By Uday Nayar, VP of Strategy and Planning, Merkle
Well before the COVID-19 pandemic was on anyone’s radar, B2B marketers were being challenged to keep pace with the seamless experiences that customers have come to expect on the consumer sides of their lives. Now, in the wake of that pandemic, B2B customer expectations have increasingly demanded that those experiences include a new dimension: the capability for smooth e-commerce transactions.
As B2B brands look to enable direct e-commerce transactions at an enterprise level, they must approach the process as a delicate balancing act. Let’s look at the areas they need to consider when planning their transformation, as well as the benefits they can expect when they get to the other side.
The Pillars of B2B E-Commerce Transformation
For many B2B brands, the majority of effort that has historically been put into enabling e-commerce transactions has been focused on small businesses—enabling smaller-scale direct transactions for lower-priority accounts where the full weight of the distribution channel need not be brought to bear. But now, particularly as the millennial workforce moves into place and the pandemic continues to fundamentally alter the customer journey, even enterprise clients are looking for the control and convenience of lower-touch e-commerce transactions. So what do B2B brands need to consider as they look to enable e-commerce at the enterprise level?
Web engines and customer experiences. At a most basic level, to keep pace with customer demands, B2B brands will have to integrate an e-commerce engine into their existing web experiences—which isn’t a simple feat in and of itself. But perhaps more importantly, B2B marketers must also adapt the customer journeys and marketing strategies that drive people to these engines. This requires a wholesale reevaluation of marketing channels, messaging and creative to build the brand-direct feel that buyers will expect.
Infrastructure and relationships. Unfortunately, the enablement of e-commerce engines and direct marketing tactics are the simplest part of making the pivot to B2B e-commerce. Unlike their B2C counterparts, B2B brands must also take into consideration their supply chain and fulfillment networks, which typically represent a complex web of agents, distributors, warehouses and other partners, all of whom have a vested interest in the B2B brand’s sales model. As B2B brands make their pivots, they must look to ease friction and decide where it might make sense to enable e-commerce transactions with valued partners, versus the brand itself.

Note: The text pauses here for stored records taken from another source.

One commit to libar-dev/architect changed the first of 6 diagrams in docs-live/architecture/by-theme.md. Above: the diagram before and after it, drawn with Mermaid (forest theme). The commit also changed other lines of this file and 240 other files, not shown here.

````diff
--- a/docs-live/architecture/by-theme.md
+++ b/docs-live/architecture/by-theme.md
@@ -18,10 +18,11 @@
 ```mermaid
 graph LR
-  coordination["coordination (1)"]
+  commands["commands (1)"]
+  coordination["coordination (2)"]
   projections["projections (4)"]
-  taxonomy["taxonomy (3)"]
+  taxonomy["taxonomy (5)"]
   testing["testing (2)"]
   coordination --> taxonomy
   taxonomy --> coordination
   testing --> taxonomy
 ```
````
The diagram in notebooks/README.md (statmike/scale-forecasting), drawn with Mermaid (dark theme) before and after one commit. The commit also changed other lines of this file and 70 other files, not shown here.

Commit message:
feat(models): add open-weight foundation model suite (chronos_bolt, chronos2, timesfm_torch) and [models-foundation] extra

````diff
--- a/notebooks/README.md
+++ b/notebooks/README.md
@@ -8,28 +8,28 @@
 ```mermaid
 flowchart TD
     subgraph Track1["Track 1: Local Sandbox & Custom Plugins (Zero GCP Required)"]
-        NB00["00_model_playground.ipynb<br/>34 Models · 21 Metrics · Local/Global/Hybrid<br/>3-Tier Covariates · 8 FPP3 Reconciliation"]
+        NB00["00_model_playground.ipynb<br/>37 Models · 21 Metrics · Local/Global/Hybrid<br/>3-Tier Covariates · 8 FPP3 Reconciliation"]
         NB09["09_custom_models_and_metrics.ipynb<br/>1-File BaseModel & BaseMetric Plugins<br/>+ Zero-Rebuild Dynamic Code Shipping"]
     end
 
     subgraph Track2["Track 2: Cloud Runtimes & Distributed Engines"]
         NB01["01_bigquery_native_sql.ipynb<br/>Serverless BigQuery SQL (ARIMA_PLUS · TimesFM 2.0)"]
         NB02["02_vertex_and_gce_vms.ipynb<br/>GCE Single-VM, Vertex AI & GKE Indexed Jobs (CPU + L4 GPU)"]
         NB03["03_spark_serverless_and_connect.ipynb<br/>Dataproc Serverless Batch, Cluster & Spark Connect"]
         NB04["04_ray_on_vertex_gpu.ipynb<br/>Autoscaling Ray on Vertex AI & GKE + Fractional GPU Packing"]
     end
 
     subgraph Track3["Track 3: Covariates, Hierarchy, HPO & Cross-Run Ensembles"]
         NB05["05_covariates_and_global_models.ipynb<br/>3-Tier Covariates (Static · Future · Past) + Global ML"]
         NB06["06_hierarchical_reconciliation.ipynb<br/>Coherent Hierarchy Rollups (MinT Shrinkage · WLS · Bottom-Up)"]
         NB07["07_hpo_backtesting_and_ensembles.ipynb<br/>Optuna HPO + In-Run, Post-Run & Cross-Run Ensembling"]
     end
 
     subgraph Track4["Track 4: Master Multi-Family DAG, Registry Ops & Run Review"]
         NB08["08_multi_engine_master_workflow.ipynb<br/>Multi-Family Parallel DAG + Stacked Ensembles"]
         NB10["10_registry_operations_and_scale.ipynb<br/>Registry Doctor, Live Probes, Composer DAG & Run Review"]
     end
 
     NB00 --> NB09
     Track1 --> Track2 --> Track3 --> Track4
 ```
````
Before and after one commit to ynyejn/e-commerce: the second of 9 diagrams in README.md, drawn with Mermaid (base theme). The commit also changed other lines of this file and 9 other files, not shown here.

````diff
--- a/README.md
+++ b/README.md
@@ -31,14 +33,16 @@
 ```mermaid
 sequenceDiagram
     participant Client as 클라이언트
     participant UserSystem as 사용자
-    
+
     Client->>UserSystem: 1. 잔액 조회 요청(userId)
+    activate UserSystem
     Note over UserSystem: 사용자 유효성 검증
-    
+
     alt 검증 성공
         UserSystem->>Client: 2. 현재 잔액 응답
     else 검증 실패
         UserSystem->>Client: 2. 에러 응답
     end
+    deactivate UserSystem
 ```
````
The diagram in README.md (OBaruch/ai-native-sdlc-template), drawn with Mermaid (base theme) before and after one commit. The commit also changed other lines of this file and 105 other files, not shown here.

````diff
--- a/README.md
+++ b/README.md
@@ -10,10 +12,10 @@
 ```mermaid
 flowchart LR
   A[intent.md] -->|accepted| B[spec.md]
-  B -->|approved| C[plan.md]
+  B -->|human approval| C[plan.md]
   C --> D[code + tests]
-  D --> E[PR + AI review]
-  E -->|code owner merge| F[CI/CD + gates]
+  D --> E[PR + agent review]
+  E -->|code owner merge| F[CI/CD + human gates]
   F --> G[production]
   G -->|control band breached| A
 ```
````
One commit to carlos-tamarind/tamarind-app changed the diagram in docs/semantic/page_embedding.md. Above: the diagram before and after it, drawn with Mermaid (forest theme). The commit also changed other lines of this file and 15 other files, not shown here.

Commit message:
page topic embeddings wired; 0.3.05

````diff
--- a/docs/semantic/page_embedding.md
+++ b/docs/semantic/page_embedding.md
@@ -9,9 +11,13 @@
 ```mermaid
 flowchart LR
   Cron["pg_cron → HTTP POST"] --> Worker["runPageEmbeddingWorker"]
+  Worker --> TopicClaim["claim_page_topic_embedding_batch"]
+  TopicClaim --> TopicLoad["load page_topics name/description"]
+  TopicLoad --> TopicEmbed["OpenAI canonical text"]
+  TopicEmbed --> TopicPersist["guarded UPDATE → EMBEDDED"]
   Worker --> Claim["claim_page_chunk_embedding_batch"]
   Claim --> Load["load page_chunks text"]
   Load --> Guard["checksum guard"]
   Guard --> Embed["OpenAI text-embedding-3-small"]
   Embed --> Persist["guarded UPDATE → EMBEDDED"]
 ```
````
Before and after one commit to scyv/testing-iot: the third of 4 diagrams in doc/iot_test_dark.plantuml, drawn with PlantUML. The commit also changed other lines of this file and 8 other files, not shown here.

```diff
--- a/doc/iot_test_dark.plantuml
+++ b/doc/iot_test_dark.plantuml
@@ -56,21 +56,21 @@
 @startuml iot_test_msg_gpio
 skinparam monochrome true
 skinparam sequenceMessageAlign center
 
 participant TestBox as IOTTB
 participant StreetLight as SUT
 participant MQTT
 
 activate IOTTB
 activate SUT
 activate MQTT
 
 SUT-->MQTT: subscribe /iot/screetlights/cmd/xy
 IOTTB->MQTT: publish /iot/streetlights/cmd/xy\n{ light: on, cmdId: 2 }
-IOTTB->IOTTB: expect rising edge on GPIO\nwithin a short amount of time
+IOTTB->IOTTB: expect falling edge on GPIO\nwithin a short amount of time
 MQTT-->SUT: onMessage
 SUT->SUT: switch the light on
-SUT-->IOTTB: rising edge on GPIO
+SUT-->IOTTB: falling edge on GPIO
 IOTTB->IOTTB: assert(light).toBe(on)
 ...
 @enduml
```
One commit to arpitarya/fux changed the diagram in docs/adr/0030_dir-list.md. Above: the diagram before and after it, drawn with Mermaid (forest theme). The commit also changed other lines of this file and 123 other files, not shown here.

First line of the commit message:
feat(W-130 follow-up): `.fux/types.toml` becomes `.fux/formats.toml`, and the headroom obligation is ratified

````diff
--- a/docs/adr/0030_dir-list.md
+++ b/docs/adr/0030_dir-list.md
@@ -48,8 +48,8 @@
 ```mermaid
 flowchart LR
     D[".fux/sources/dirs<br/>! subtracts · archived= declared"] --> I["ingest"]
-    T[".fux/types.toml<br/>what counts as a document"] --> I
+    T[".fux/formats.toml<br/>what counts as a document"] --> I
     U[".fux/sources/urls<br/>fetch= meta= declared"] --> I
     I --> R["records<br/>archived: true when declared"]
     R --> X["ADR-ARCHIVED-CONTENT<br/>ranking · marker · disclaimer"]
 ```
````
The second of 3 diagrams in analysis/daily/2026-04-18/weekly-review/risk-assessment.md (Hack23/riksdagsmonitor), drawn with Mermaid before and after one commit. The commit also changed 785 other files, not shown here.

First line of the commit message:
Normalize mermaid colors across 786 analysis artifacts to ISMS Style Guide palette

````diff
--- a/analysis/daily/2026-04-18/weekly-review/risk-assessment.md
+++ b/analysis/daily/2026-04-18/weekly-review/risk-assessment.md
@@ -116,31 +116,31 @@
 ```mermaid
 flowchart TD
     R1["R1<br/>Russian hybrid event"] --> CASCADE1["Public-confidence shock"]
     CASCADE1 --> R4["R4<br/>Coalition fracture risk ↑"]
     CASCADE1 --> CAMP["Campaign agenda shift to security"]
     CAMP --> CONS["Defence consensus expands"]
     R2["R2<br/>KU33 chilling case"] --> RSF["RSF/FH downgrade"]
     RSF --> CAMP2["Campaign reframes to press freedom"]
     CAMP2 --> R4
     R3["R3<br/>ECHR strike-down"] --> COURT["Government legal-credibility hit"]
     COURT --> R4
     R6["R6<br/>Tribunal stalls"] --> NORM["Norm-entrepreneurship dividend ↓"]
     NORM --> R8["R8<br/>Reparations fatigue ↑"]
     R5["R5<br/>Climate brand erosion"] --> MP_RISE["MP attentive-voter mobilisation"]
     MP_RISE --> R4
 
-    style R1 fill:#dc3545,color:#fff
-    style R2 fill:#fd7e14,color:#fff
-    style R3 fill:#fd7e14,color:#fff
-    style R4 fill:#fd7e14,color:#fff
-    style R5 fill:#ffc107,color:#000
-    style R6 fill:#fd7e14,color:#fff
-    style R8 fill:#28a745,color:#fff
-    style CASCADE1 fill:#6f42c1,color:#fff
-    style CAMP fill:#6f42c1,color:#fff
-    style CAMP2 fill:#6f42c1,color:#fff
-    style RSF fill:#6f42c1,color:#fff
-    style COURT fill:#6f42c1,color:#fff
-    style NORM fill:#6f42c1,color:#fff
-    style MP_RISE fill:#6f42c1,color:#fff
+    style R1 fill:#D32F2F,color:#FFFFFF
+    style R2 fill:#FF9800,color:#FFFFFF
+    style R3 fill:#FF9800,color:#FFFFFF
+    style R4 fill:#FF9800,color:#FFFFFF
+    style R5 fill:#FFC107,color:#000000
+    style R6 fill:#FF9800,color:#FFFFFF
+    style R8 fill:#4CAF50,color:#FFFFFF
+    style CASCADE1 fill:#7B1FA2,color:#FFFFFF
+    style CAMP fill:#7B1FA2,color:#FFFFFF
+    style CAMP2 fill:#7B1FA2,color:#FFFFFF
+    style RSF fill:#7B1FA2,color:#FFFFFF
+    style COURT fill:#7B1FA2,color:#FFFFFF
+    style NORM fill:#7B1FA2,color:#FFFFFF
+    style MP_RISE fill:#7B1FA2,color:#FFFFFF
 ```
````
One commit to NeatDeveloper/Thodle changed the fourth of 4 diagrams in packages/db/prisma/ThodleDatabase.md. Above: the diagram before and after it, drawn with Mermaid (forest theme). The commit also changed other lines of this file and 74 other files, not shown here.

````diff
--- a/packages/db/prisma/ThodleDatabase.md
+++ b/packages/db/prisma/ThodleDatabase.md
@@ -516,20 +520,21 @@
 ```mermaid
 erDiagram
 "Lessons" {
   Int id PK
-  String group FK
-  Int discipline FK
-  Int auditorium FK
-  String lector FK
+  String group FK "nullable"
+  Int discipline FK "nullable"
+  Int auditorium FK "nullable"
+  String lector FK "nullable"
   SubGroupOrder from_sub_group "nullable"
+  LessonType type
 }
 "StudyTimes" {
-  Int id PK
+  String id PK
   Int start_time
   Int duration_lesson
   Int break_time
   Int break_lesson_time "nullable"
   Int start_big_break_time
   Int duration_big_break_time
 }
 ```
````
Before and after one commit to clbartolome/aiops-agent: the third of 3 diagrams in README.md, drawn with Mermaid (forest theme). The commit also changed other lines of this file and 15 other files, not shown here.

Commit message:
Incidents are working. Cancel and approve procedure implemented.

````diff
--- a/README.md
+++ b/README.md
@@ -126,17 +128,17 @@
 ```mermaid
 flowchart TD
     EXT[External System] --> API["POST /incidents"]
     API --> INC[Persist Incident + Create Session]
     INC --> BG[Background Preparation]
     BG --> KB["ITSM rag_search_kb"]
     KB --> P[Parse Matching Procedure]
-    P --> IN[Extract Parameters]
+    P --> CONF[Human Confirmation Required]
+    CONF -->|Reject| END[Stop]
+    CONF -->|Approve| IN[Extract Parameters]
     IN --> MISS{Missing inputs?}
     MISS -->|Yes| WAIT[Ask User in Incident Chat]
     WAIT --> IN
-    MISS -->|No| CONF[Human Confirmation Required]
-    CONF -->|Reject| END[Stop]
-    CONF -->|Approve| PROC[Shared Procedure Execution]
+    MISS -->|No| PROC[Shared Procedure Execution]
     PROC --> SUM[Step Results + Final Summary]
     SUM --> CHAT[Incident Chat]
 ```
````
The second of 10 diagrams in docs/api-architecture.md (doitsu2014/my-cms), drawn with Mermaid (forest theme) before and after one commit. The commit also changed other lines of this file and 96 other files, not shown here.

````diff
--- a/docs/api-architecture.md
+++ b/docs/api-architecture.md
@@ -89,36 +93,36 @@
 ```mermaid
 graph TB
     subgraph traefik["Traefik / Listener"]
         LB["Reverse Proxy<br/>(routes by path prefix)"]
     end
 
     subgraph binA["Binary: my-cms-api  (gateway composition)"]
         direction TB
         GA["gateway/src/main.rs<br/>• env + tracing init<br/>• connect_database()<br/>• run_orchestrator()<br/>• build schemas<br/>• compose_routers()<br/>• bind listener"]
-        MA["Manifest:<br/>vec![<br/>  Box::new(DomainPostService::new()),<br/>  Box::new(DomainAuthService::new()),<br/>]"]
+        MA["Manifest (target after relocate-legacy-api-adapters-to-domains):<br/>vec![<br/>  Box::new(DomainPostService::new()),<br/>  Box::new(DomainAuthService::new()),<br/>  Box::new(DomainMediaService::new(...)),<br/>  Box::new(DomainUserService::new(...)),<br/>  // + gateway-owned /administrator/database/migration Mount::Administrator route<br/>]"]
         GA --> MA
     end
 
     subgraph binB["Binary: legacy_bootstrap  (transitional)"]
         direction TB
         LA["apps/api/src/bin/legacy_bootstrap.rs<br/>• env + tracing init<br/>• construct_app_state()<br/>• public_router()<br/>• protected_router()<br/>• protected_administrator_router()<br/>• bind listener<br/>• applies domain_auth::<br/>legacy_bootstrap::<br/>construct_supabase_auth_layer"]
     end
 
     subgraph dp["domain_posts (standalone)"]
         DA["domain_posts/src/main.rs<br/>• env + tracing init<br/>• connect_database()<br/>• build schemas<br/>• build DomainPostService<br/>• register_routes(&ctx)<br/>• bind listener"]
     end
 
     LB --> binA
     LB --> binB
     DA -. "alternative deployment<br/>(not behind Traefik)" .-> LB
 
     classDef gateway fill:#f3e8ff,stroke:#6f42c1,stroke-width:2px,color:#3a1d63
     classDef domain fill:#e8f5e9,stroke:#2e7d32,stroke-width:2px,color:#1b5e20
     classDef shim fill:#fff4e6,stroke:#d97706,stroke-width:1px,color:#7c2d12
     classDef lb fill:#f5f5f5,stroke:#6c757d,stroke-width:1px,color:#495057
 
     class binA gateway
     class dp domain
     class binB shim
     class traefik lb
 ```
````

Team structure. Finally, B2B marketers must account for the changes that a shift to e-commerce sales will demand of their own internal teams. Without a doubt, enabling brand-direct transactions will have significant implications for a B2B brand’s sales, demand generation and account-based marketing teams. The speed at which client engagements occur will greatly accelerate under direct e-commerce models, and sales and marketing teams must be equipped not just to respond, but to also capitalize on the opportunities opened by new direct access to buyers. Open teaming setups, in which team structures are approached in a fluid manner, encourage cross-departmental organization around a business goal, helping marketers break down the silos that may inhibit these types of shifts.
Reaping the Rewards
Despite the complexity of enabling e-commerce within the B2B sales and marketing model, there are significant benefits awaiting the brands that make it to the other side. For one, direct e-commerce enables brands to more fully control a customer’s journey and experience, ensuring every touchpoint adheres to the high standards being set internally. But perhaps even more importantly, it also grants the brand access to new streams of first-party customer data that can be leveraged to better understand, engage, segment and message to customers and prospects throughout their journey.
For most B2B brands, pivoting to enable direct e-commerce experiences is a complex transition that requires realignment and transformation at the very core of their businesses. It’s not as simple as just flipping the switch. Most B2B brands have an intricate ecosystem of distributors, agents, system integrators and more to take into account, not to mention nuanced competitive considerations. However, in light of recent shifts in the business landscape, and as buyers look to streamline their purchasing paths and work directly with the companies that provide the solutions they need, these are important considerations that can no longer be shuffled to the back burner. “We’ve always done it this way” is not a valid reason to stagnate. In a once-in-a-lifetime shock to our economy, now is the time for B2B brands to embrace the “never before.”